Financial Wellness: The New Digital Engagement Strategy, a May 2020 report by FIS™ and Aite Group, explores the importance to financial institutions of demonstrating their commitment to the community, even as the centrality of the branch declines.

Presence in the community is vital …

Financial institutions are necessary to the communities they belong to. That’s still true even as both financial institutions and their communities grow and mature.

Aite Group’s Q1 2020 survey of 2,413 U.S. consumers reveals that giving voice to community involvement remains an important part of customer engagement:

  • Two-thirds of respondents said it was important for their primary financial institution to communicate how it helps its customers
  • 55 percent of respondents said it was important that their financial service provider supports their interests and causes by being an advocate in the community
  • Four in 10 respondents wanted the ability to give charitably either directly via digital banking or by supporting causes and concerns through marketplace lending

COVID-19 brings community to the forefront of every conversation. Financial institutions need to stay relevant in these community conversations – even as the centrality of the branch declines.

…while attachment to physical branches wanes

For many banks and credit unions, branches stand as a center of gravity within their communities. Branches have long been natural centers for engagement, visible icons of community support and primary drivers of brand identity.

Yet communities have increasingly become virtual, leaving customers less reliant on branches than ever. According to our study, 90 percent of respondents believe that having branches near them is important, yet only three in 10 respondents use a branch regularly.

COVID-19 elevates many digital services to outright necessity at a time when branch visits are impractical. Financial institutions should emphasize education, advising consumers on the vast range of services that can now be done digitally, as safely and conveniently as doing so in a branch.

Social media: Engaging customers where they are

Social media is an increasingly important way for financial institutions to communicate with and support customers, members and the community.

Thirty-five percent of respondents in the FIS PACE study indicated they used social media to communicate with their primary financial service provider. Top reasons for using social media to engage their provider included:

  • Finding information was easier using social media than online or mobile banking apps
  • Social media was more efficient to get questions answered and problems solved
  • Social media was a good way to get their primary service provider’s attention

Engaging financial institution customers on social media is a foundational skill in today’s digital-first world. Doing so effectively and with an eye to the best possible customer experience is critical to community engagement in an age when community exists far beyond the branch.

The future of community engagement

As consumers expand their definition of community, financial institutions will want to build and reinforce their brand digitally. As the role of the branch changes, engaging with the community will need to look different, as will communication about those good works.

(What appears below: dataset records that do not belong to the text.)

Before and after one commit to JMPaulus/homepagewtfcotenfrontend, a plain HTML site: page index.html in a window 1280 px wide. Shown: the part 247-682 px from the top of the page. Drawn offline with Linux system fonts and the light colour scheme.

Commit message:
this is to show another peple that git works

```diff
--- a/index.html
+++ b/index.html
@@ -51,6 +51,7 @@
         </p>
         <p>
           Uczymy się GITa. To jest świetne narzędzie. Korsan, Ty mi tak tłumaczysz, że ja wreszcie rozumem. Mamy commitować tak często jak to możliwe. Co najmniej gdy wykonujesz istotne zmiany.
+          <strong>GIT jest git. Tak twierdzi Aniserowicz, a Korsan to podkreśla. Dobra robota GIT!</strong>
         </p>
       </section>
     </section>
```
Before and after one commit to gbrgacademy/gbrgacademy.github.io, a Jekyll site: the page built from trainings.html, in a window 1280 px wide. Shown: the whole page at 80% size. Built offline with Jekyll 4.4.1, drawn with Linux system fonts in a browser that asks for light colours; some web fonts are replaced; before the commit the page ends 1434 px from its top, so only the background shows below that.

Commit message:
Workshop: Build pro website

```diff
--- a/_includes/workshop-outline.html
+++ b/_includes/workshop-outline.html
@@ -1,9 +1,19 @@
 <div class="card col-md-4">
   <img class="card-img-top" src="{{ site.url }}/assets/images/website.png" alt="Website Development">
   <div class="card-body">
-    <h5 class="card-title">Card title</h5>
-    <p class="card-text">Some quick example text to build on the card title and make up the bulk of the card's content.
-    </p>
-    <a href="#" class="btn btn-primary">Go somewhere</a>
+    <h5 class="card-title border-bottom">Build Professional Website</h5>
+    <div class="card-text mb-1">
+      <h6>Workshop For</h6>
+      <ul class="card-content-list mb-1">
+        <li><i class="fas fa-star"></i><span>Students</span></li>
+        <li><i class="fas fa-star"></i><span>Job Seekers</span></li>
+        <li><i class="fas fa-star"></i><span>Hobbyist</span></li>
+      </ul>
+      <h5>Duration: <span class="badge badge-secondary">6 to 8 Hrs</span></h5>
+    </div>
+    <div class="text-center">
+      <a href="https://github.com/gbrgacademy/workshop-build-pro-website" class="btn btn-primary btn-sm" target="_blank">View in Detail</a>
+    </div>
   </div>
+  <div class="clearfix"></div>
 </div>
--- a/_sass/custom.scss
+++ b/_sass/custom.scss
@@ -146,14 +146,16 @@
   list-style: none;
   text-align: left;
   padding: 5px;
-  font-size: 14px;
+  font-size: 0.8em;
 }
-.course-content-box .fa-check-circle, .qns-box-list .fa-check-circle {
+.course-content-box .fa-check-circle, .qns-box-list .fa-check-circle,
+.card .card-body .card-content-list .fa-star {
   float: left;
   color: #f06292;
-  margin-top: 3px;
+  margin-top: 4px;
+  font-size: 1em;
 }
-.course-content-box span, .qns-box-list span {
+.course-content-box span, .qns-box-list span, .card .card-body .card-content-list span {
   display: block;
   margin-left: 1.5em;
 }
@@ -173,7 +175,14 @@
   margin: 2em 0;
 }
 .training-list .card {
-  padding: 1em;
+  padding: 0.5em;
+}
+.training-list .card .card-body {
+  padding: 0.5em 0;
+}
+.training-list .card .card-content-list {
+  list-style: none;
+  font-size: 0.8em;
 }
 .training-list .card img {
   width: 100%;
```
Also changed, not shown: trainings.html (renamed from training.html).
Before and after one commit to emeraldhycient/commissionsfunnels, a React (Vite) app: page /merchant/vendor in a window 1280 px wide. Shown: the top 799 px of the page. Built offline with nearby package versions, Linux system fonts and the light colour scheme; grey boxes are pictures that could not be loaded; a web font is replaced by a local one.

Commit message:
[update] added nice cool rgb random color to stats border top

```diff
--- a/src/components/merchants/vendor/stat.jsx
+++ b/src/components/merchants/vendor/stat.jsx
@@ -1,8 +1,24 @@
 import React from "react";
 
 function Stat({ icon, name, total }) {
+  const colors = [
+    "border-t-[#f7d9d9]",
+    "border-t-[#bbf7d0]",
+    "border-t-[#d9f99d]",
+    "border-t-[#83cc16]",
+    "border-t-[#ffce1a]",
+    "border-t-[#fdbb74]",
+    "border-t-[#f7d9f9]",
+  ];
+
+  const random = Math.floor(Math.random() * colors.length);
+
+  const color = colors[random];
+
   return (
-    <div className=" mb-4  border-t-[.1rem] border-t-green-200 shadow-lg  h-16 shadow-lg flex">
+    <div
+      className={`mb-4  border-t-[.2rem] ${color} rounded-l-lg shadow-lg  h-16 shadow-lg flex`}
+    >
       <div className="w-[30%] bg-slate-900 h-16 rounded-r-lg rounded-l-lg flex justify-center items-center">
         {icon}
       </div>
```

Financial institutions will need to reevaluate what a branch means to their community and how to best support evolving consumer needs. That means financial institutions should look to improve core digital services, including digital branding efforts and community engagement via social media.